- The intensifying competition for a market share among original equipment manufacturers (OEMs) globally is likely to create pressures on the supply chain. Emerging economies, especially China, are becoming the largest markets for a number of global OEMs. As a result, these OEMs face the challenge of not only defending their share in their home markets, but also leveraging the growth in emerging markets. The competitive environment will place operational and financial pressures on suppliers.
- The auto industry is expected to fully recover from the impact of the two natural disasters, the Japanese earthquake and the Thai floods, that caused severe vehicle and parts shortage in the past few months. These disasters led to a reduction in automotive inventories and offer companies a unique opportunity to evaluate production footprint and put in place processes to respond to future supply chain disruptions.

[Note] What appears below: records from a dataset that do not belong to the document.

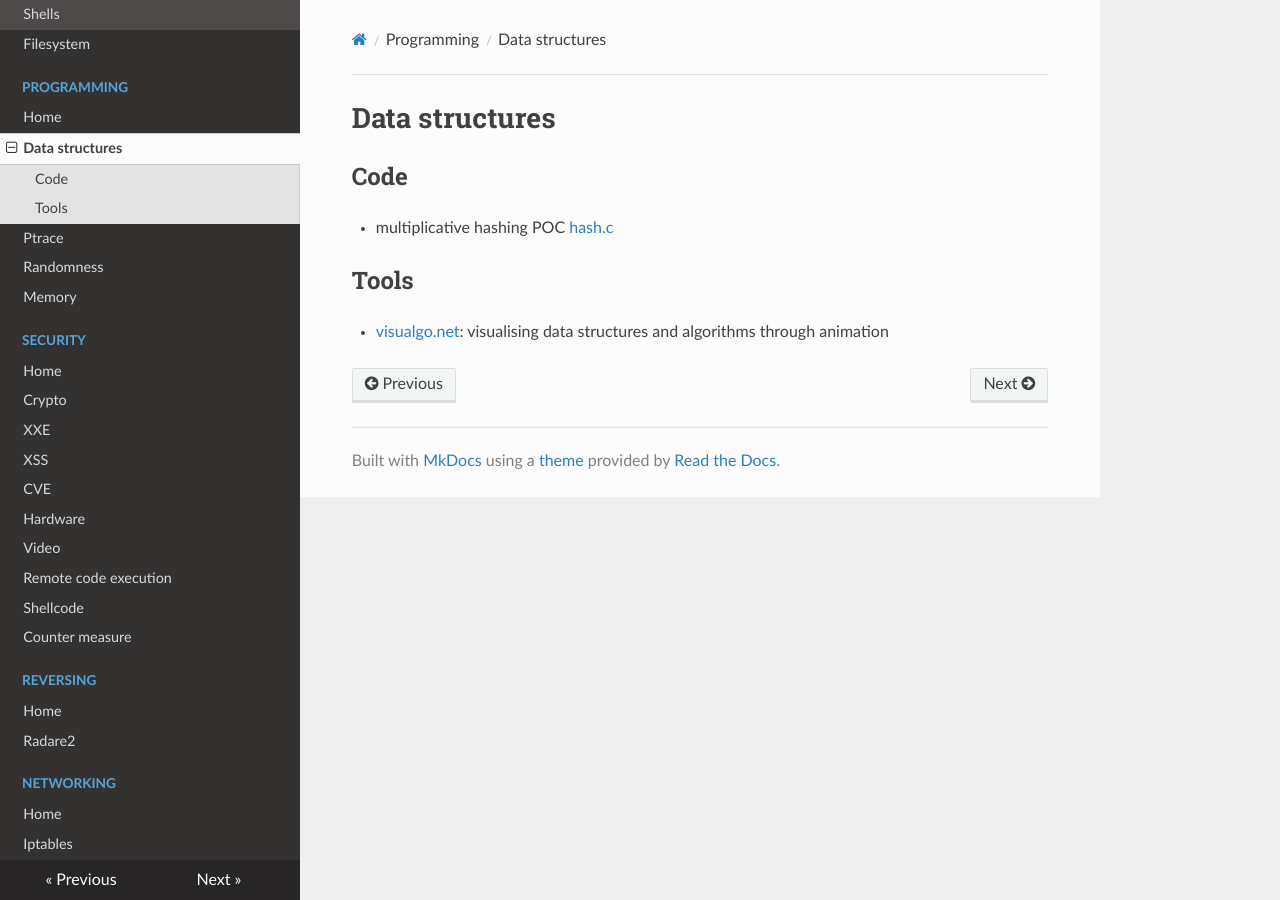
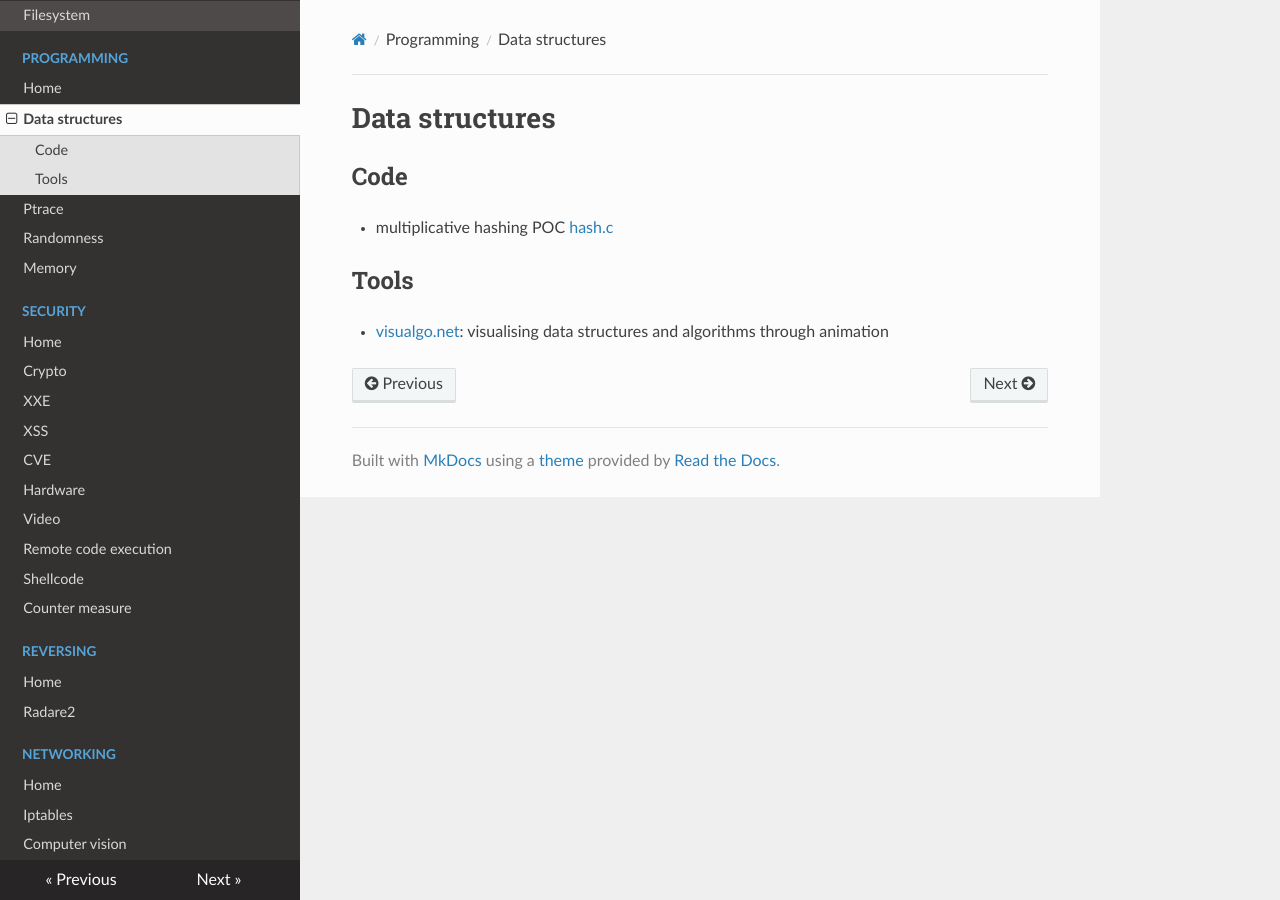
Before and after one commit to gipi/low-level, an MkDocs documentation site: the page built from docs/data_structures/index.md, in a window 1280 px wide. Built offline with MkDocs 1.6.1, drawn with Linux system fonts in a browser that asks for light colours; nearby versions of some CDN libraries; old or Windows-style settings are respelled for this version of MkDocs.

Commit message:
cv: fix missing link to section.

```diff
--- a/mkdocs.yml
+++ b/mkdocs.yml
@@ -32,4 +32,5 @@ pages:
 - Networking:
   - Home: networking.md
   - Iptables: networking/iptables.md
+- Computer vision: cv.md
 theme: readthedocs
```
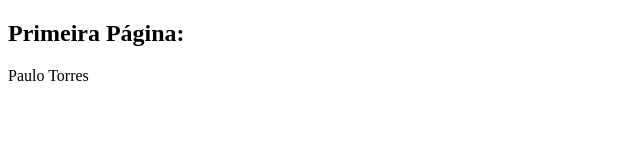
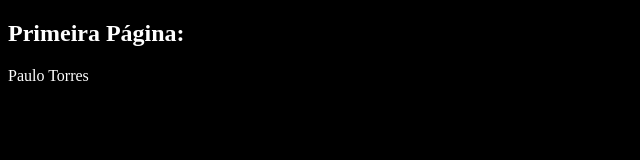
Before and after one commit to Agrupamento-de-Escolas-de-Mora/suntsu.github.io, a plain HTML site: page index.html in a window 1280 px wide. Shown: the whole page, without its empty margins (0-640 px from the left). Drawn offline with Linux system fonts and the light colour scheme.

Commit message:
Melhoramento

```diff
--- /dev/null
+++ b/css/master.css
@@ -0,0 +1,6 @@
+.aparência {
+  color:white;
+}
+body {
+  background-color: black;
+}
--- a/index.html
+++ b/index.html
@@ -1,15 +1,16 @@
 <!DOCTYPE html>
 <html lang="PT">
   <head>
-    <meta charset="UTF-8">
+    <meta charset="utf-8">
+    <link rel="stylesheet" href="./css/master.css">
   <title>
     Página Inicial
   </title>
 </head>
 <body>
-  <h2>
+  <h2 class="aparência">
     Primeira Página:
   </h2>
-  <p>Paulo Torres</p>
+  <p class="aparência">Paulo Torres</p>
 </body>
 </html>
```
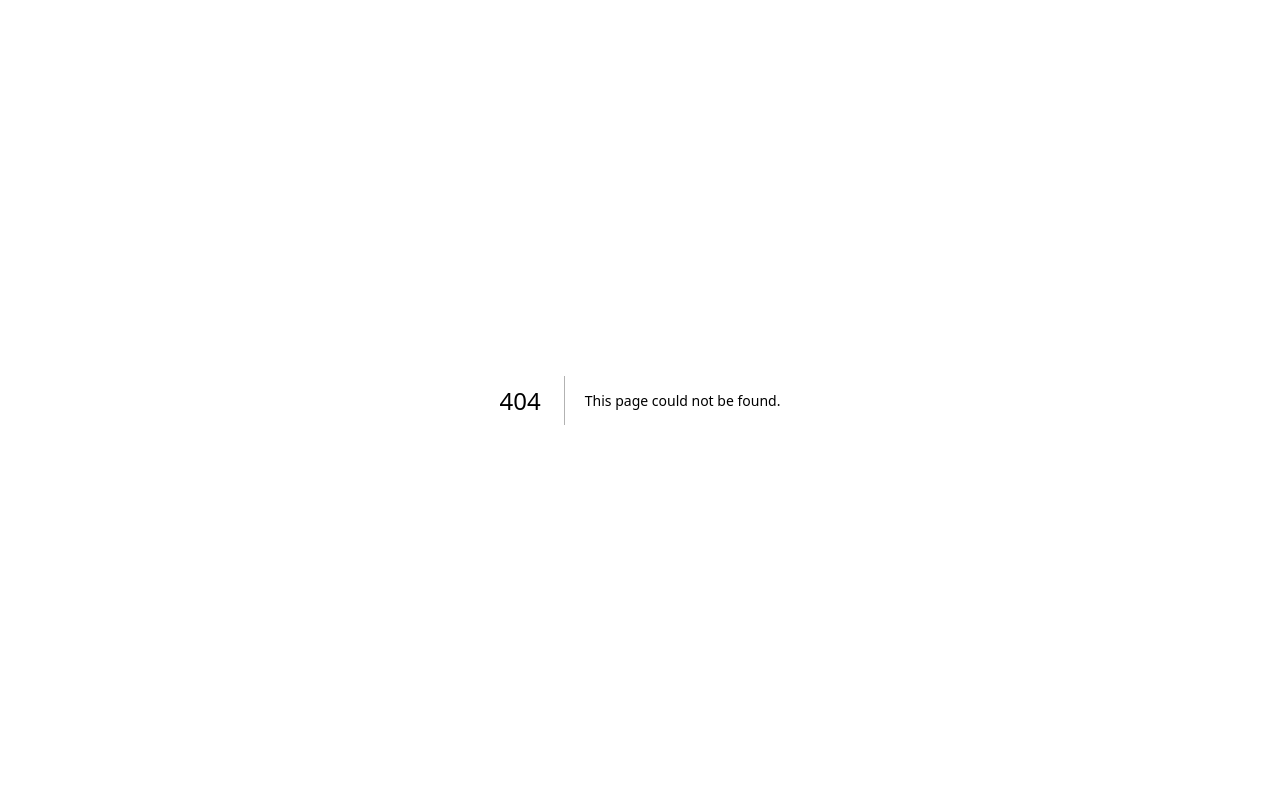
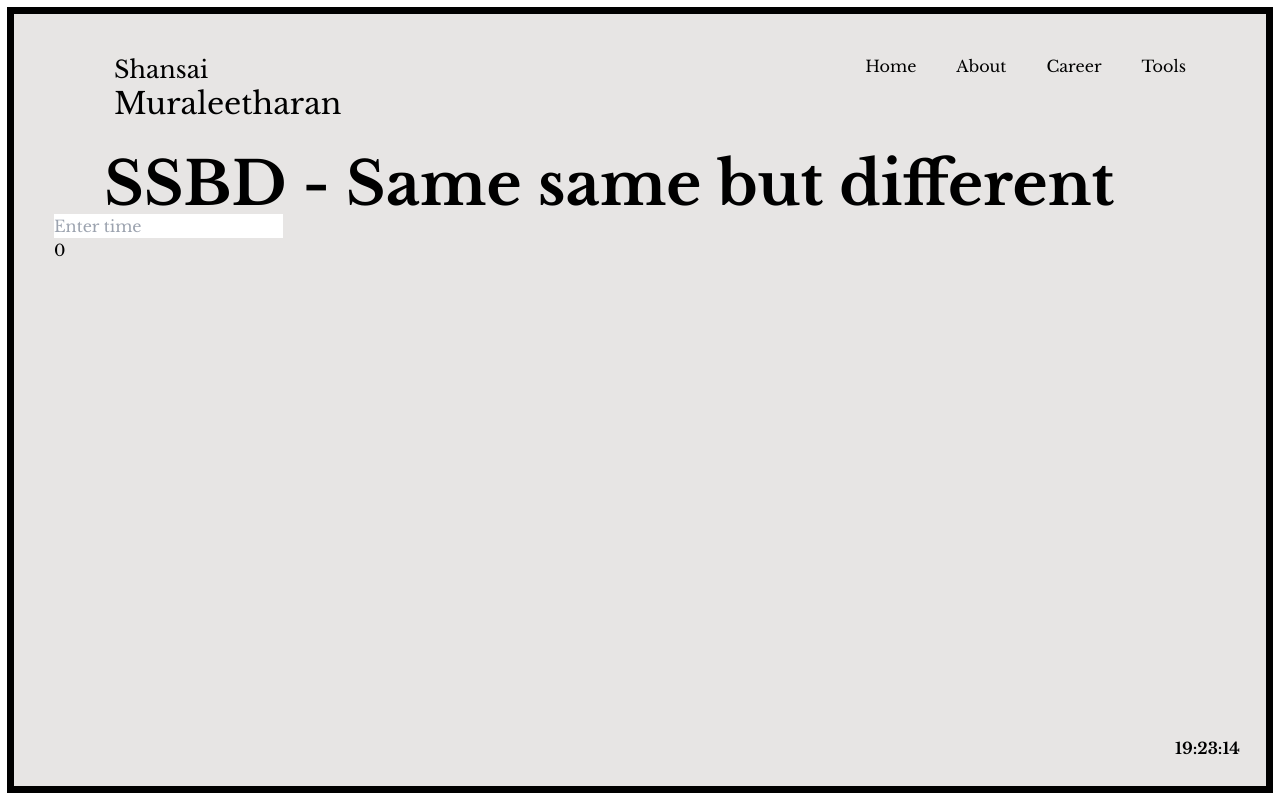
Before and after one commit to TheGreatShan/muraleetharanpages, a Next.js app: page /ssbd in a window 1280 px wide. Before the commit this address had no page. Built offline with nearby package versions, Linux system fonts and the light colour scheme.

Commit message:
Ssbd main logic is working

```diff
--- a/src/app/components/Nav.tsx
+++ b/src/app/components/Nav.tsx
@@ -16,6 +16,7 @@ export default function Nav() {
                 <Link href={"/"} title={"Home"} className={"mr-10"}>Home</Link>
                 <Link href={"/about"} title={"About"} className={"mr-10"}>About</Link>
                 <Link href={"/career"} title={"Career"} className={"mr-10"}>Career</Link>
+                <Link href={"/tools"} title={"Tools"} className={"mr-10"}>Tools</Link>
             </div>
         </div>
     )
--- /dev/null
+++ b/src/app/lib/CalculateDecimal.ts
@@ -0,0 +1,30 @@
+interface HoursInterface {
+    hours: string[];
+    valid: boolean;
+}
+
+export function CalculateDecimal(hours: string): number {
+    const splittedHours: HoursInterface = InputValidator(hours)
+
+    if (!splittedHours.valid) {return 0}
+
+    const minutes: number = parseFloat(splittedHours.hours[1]) / 60
+    const hour: number = parseFloat(splittedHours.hours[0])
+    const roundedHours = RoundHours(hour + minutes)
+    return roundedHours
+}
+
+
+function RoundHours(decimal: number): number {
+    return parseFloat(decimal.toFixed(2))
+}
+
+function InputValidator(hours: string): HoursInterface {
+    if (hours.includes(":") && hours.includes(".")) {
+        return { hours: ["", ""], valid: false }
+    } else if (hours.includes(":") && !hours.includes(".")) {
+        return { hours: hours.split(":"), valid: true }
+    }
+
+    return { hours: ["", ""], valid: false }
+}
--- a/src/app/page.tsx
+++ b/src/app/page.tsx
@@ -40,7 +40,8 @@ export default function Home() {
                         <SocialIcon network={"github"} url={"https://github.com/TheGreatShan"}
                                     bgColor={"black"} className={"mr-2"}/>
                         <Link href={"/about"} className={"text-white bg-black py-4 px-3 rounded-full mr-2"}>About</Link>
-                        <Link href={"/career"} className={"text-white bg-black py-4 px-3 rounded-full"}>Career</Link>
+                        <Link href={"/career"} className={"text-white bg-black py-4 px-3 rounded-full mr-2"}>Career</Link>
+                        <Link href={"/tools"} className={"text-white bg-black py-4 px-3 rounded-full"}>Tools</Link>
                     </div>
                 </div>
             </div>
--- /dev/null
+++ b/src/app/ssbd/page.tsx
@@ -0,0 +1,24 @@
+"use client"
+
+import Design from "muralee/app/components/design";
+import Header from "muralee/app/components/header";
+import { useEffect, useState } from "react";
+import { CalculateDecimal } from "../lib/CalculateDecimal";
+
+export default function About() {
+    const [Time, setTime] = useState<string>("")
+    const [result, setResult] = useState<number>(0)
+    useEffect(() => {
+      setResult(CalculateDecimal(Time))
+    }, [Time])
+
+    return (
+        <Design>
+            <div className={"mt-5"}>
+                <Header title={"SSBD - Same same but different "}/>
+                <input type="string" placeholder="Enter time" onChange={(e) => setTime(e.target.value)}/>
+                <h1>{result}</h1>
+                </div>
+            </Design>
+        )
+    }
```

- The uncertainty of raw material prices is likely to be a key concern for suppliers and they need to look at various options from structuring pricing contracts to joint sourcing strategies.
Jeff Henning, Global Automotive Markets Leader for EY, says: “2011 was another challenging year for the global automotive industry in both developed and emerging markets, with the crippling Thai floods and the Japanese earthquake coming at a time when demand was already being impacted by the economic downturn.
Our Automotive Capital Confidence Barometer released late last year, however, identified growing confidence among automotive executives, with the vast majority of respondents having surprising faith in the resilience of the global economy. Executives also indicated maintaining or lowering levels of debt as an important theme, with a large proportion expecting their debt-to-capital ratio to decrease or remain the same this year.”
Key trends from 2011 that are likely to continue to significantly impact the industry in 2012:
- OEMs collaborate to develop alternate powertrains and low emission vehicles to comply with regulatory pressures, however demand is still sluggish.
- Amid stable-to-positive earnings outlook, most automotive companies will look to deliver sustainable, profitable growth.
- A focus on creating increased visibility of the overall health and resilience of supply chains will continue.
- The marginal increase in IPOs in 2011 (over 2010) driven by activities of Chinese companies is likely to continue into 2012. While merger and acquisition (M&A) and private equity (PE) activity in the industry remained flat in 2011 compared to 2010, EY’s October 2011 Capital Confidence Barometer study found a surprising appetite for deals among automotive executives in the next 12 months.
EY is a global leader in assurance, tax, transaction and advisory services. Worldwide, our 152,000 people are united by our shared values and an unwavering commitment to quality. We make a difference by helping our people, our clients and our wider communities achieve their potential.
EY expands its services and resources in accordance with clients’ needs throughout the CIS. 4,000 professionals work at 18 offices in Moscow, St. Petersburg, Novosibirsk, Ekaterinburg, Kazan, Krasnodar, Togliatti, Yuzhno-Sakhalinsk, Almaty, Astana, Atyrau, Baku, Kyiv, Donetsk, Tashkent, Tbilisi, Yerevan, and Minsk.
For more information about our organization, please visit www.ey.com.